* [Task]:
Whichever lines include the word "header", copy them as they appear in the data.

* [Working data]:
■ ■ ■
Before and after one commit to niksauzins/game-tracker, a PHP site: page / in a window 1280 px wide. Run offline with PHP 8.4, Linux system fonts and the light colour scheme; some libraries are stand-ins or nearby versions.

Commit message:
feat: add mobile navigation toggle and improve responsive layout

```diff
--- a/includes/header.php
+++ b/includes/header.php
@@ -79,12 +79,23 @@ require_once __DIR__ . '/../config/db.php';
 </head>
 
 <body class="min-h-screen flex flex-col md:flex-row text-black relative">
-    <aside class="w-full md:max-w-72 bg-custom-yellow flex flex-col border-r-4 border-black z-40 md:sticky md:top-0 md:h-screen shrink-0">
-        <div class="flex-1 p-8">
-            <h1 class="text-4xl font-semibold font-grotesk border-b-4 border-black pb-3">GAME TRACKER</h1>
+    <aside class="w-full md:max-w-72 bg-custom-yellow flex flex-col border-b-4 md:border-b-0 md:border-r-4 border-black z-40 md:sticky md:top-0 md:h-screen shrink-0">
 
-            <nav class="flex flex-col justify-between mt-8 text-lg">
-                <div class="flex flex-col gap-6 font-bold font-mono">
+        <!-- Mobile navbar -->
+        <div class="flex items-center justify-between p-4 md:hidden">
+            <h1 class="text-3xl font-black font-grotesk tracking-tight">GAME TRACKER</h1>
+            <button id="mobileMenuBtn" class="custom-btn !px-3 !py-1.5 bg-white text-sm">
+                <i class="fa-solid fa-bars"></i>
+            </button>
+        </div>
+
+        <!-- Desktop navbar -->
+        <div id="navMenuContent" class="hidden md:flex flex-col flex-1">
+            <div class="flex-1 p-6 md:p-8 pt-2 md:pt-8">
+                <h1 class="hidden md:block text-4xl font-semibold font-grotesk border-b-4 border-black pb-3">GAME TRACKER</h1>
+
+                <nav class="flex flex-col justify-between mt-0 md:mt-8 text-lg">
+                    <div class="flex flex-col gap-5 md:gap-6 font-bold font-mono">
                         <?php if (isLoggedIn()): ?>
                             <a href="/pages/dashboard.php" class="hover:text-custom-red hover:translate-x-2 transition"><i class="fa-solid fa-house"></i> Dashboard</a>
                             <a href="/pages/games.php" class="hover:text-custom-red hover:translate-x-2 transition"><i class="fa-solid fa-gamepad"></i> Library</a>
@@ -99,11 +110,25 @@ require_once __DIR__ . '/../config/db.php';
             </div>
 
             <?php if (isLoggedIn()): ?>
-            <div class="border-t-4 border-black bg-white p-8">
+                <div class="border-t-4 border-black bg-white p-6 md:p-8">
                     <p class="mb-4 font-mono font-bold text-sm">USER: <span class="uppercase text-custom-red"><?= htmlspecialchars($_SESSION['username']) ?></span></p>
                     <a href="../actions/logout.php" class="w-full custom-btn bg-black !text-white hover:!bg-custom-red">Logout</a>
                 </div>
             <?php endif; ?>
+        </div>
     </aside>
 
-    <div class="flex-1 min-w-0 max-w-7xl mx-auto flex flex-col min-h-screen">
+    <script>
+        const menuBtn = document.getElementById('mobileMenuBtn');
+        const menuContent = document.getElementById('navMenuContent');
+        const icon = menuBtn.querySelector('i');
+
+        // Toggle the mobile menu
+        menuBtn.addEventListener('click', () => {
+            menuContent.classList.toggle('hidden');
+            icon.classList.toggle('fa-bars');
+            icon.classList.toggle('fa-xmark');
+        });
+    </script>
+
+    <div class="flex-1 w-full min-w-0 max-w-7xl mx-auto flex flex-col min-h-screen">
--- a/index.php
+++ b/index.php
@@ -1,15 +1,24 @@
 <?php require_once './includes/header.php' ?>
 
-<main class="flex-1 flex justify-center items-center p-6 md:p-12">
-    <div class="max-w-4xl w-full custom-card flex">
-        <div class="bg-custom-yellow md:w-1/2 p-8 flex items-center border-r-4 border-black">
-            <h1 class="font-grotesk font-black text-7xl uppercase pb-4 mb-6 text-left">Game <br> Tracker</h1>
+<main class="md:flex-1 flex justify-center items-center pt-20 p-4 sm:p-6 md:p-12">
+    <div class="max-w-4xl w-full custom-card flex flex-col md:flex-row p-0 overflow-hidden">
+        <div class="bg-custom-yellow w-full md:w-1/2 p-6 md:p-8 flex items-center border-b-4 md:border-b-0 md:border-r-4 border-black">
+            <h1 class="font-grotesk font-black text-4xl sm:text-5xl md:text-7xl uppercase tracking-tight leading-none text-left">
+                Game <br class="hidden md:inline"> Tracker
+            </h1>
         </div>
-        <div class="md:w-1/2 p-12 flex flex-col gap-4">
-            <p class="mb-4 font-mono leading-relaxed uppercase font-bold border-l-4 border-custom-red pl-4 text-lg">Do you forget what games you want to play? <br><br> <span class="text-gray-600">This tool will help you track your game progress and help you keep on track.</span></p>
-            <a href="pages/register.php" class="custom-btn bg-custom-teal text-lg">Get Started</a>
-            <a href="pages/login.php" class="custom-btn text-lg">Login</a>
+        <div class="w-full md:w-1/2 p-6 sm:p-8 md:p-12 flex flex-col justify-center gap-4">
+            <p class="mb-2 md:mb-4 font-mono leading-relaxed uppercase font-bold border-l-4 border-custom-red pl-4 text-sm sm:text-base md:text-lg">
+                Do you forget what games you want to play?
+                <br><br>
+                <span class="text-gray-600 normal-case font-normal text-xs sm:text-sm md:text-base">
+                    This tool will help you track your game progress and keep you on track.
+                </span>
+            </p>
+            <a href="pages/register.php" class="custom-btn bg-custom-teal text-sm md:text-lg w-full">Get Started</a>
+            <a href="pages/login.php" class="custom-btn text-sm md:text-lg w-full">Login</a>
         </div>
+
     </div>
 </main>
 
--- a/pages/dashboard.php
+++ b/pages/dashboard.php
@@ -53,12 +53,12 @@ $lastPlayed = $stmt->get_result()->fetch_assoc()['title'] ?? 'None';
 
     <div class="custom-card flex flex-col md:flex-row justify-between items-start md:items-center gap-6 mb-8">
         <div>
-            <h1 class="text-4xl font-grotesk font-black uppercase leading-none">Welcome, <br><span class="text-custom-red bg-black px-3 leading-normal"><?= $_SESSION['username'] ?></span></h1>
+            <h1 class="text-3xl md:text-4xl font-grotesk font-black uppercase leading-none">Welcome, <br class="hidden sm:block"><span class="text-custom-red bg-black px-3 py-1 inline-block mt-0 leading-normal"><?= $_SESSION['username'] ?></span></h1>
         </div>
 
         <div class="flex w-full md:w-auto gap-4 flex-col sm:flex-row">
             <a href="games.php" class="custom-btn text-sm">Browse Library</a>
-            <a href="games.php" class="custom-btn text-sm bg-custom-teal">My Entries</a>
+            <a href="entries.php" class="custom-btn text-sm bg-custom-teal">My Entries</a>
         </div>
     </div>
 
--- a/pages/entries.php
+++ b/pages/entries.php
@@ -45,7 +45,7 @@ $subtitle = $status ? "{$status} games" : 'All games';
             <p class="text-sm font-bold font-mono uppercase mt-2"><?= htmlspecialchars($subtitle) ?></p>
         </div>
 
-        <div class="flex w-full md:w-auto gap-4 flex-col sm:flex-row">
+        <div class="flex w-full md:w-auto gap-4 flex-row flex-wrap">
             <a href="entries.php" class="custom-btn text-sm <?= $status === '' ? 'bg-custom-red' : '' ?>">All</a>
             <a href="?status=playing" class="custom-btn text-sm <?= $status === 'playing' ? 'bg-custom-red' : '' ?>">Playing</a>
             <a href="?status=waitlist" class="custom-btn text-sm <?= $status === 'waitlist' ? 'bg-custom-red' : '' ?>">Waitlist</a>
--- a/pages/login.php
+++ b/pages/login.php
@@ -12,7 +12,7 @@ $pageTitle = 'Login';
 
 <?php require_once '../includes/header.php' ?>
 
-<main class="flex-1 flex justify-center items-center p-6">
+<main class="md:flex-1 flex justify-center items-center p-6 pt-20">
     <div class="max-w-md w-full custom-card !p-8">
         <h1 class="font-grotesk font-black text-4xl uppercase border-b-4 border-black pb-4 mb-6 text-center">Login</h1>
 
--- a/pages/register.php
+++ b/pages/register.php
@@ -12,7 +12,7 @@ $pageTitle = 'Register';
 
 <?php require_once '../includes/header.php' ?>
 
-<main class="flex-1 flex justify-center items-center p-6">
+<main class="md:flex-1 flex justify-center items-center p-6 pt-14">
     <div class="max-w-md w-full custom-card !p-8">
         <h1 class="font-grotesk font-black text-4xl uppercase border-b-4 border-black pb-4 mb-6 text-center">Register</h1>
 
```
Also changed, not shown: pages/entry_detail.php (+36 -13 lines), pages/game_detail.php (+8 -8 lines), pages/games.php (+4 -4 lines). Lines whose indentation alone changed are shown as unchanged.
■ ■ ■
* [Solution to this exercise]:
--- a/includes/header.php
+++ b/includes/header.php
 <?php require_once './includes/header.php' ?>
 <?php require_once '../includes/header.php' ?>
 <?php require_once '../includes/header.php' ?>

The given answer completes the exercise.